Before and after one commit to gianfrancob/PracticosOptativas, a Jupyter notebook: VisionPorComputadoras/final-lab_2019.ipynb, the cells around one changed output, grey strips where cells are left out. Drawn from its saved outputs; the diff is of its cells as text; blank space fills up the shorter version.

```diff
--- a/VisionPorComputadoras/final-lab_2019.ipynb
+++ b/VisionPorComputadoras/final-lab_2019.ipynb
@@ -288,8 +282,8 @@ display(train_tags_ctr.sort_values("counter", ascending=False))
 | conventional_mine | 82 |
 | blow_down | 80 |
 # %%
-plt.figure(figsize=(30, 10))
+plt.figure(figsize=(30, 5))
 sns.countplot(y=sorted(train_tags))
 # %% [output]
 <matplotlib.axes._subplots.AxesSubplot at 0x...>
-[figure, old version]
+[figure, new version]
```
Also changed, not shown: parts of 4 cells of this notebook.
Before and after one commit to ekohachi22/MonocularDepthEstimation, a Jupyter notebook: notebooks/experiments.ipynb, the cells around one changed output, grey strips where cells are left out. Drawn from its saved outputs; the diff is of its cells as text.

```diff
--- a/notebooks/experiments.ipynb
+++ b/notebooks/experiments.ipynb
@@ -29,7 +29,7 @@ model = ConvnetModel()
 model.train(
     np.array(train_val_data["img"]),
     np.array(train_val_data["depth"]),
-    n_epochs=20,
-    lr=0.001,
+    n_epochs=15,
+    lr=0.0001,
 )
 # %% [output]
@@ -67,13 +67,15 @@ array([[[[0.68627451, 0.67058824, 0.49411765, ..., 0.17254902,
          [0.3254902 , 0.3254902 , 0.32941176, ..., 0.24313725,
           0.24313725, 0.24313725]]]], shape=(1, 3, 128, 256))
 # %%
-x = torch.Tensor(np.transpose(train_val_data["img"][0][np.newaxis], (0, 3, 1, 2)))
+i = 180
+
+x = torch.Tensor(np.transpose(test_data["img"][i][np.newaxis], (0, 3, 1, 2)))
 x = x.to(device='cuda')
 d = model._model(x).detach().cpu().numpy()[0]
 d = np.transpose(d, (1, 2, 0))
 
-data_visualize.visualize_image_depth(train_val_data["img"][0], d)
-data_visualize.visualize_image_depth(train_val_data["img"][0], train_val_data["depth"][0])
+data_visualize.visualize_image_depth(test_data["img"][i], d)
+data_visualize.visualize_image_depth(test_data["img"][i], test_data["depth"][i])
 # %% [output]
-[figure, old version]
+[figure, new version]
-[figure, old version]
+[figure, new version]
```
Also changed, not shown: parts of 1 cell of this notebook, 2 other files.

::::

> _PROBLEM DESCRIPTION_:
Pull out every line above that holds the word "parts".

> _EXPECTED ANSWER_:
Also changed, not shown: parts of 4 cells of this notebook.
Also changed, not shown: parts of 1 cell of this notebook, 2 other files.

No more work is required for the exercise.